◆ TASK BRIEF:
Please repeat all of the records, keeping every word unchanged.

◆ EXERCISE INPUTS:
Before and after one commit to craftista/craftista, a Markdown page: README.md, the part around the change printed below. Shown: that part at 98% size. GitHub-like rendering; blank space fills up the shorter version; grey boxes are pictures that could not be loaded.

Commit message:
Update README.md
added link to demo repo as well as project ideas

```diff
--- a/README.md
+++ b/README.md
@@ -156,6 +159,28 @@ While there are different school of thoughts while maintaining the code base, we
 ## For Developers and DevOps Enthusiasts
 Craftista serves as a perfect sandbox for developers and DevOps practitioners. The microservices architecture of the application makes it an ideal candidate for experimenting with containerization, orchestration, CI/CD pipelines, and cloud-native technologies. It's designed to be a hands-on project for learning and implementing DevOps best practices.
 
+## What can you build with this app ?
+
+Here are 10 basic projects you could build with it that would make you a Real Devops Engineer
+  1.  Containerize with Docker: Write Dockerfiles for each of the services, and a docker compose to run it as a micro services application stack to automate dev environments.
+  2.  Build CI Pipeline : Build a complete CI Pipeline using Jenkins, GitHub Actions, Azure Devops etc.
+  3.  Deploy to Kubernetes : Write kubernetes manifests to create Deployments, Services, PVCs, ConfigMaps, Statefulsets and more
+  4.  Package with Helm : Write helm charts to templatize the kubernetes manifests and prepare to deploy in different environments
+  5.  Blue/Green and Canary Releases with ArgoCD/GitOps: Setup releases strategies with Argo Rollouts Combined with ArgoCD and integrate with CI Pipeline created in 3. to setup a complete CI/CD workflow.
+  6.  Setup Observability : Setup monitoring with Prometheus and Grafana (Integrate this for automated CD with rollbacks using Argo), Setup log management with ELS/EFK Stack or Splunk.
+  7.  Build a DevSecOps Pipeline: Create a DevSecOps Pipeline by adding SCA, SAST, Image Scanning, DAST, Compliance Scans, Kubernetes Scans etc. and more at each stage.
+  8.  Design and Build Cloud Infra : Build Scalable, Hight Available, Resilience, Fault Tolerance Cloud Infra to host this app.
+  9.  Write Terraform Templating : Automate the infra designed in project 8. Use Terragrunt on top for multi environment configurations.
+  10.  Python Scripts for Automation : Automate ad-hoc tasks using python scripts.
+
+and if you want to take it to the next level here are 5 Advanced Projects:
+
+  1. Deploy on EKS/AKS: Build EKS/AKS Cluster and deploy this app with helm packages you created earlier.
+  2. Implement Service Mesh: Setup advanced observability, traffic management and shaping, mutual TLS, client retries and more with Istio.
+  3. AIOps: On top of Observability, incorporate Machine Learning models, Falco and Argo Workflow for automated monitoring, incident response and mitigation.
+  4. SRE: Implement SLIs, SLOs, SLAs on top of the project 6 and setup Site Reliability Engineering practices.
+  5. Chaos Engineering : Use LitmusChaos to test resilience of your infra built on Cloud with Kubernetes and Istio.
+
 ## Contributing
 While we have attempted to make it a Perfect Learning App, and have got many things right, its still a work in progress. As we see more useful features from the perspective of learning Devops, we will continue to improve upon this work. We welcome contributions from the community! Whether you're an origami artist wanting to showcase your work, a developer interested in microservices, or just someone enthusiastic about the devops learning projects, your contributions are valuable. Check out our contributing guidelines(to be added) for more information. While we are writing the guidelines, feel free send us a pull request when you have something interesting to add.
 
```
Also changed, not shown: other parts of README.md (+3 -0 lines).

◆ EXPECTED ANSWER:
Before and after one commit to craftista/craftista, a Markdown page: README.md, the part around the change printed below. Shown: that part at 98% size. GitHub-like rendering; blank space fills up the shorter version; grey boxes are pictures that could not be loaded.

Commit message:
Update README.md
added link to demo repo as well as project ideas

```diff
--- a/README.md
+++ b/README.md
@@ -156,6 +159,28 @@ While there are different school of thoughts while maintaining the code base, we
 ## For Developers and DevOps Enthusiasts
 Craftista serves as a perfect sandbox for developers and DevOps practitioners. The microservices architecture of the application makes it an ideal candidate for experimenting with containerization, orchestration, CI/CD pipelines, and cloud-native technologies. It's designed to be a hands-on project for learning and implementing DevOps best practices.
 
+## What can you build with this app ?
+
+Here are 10 basic projects you could build with it that would make you a Real Devops Engineer
+  1.  Containerize with Docker: Write Dockerfiles for each of the services, and a docker compose to run it as a micro services application stack to automate dev environments.
+  2.  Build CI Pipeline : Build a complete CI Pipeline using Jenkins, GitHub Actions, Azure Devops etc.
+  3.  Deploy to Kubernetes : Write kubernetes manifests to create Deployments, Services, PVCs, ConfigMaps, Statefulsets and more
+  4.  Package with Helm : Write helm charts to templatize the kubernetes manifests and prepare to deploy in different environments
+  5.  Blue/Green and Canary Releases with ArgoCD/GitOps: Setup releases strategies with Argo Rollouts Combined with ArgoCD and integrate with CI Pipeline created in 3. to setup a complete CI/CD workflow.
+  6.  Setup Observability : Setup monitoring with Prometheus and Grafana (Integrate this for automated CD with rollbacks using Argo), Setup log management with ELS/EFK Stack or Splunk.
+  7.  Build a DevSecOps Pipeline: Create a DevSecOps Pipeline by adding SCA, SAST, Image Scanning, DAST, Compliance Scans, Kubernetes Scans etc. and more at each stage.
+  8.  Design and Build Cloud Infra : Build Scalable, Hight Available, Resilience, Fault Tolerance Cloud Infra to host this app.
+  9.  Write Terraform Templating : Automate the infra designed in project 8. Use Terragrunt on top for multi environment configurations.
+  10.  Python Scripts for Automation : Automate ad-hoc tasks using python scripts.
+
+and if you want to take it to the next level here are 5 Advanced Projects:
+
+  1. Deploy on EKS/AKS: Build EKS/AKS Cluster and deploy this app with helm packages you created earlier.
+  2. Implement Service Mesh: Setup advanced observability, traffic management and shaping, mutual TLS, client retries and more with Istio.
+  3. AIOps: On top of Observability, incorporate Machine Learning models, Falco and Argo Workflow for automated monitoring, incident response and mitigation.
+  4. SRE: Implement SLIs, SLOs, SLAs on top of the project 6 and setup Site Reliability Engineering practices.
+  5. Chaos Engineering : Use LitmusChaos to test resilience of your infra built on Cloud with Kubernetes and Istio.
+
 ## Contributing
 While we have attempted to make it a Perfect Learning App, and have got many things right, its still a work in progress. As we see more useful features from the perspective of learning Devops, we will continue to improve upon this work. We welcome contributions from the community! Whether you're an origami artist wanting to showcase your work, a developer interested in microservices, or just someone enthusiastic about the devops learning projects, your contributions are valuable. Check out our contributing guidelines(to be added) for more information. While we are writing the guidelines, feel free send us a pull request when you have something interesting to add.
 
```
Also changed, not shown: other parts of README.md (+3 -0 lines).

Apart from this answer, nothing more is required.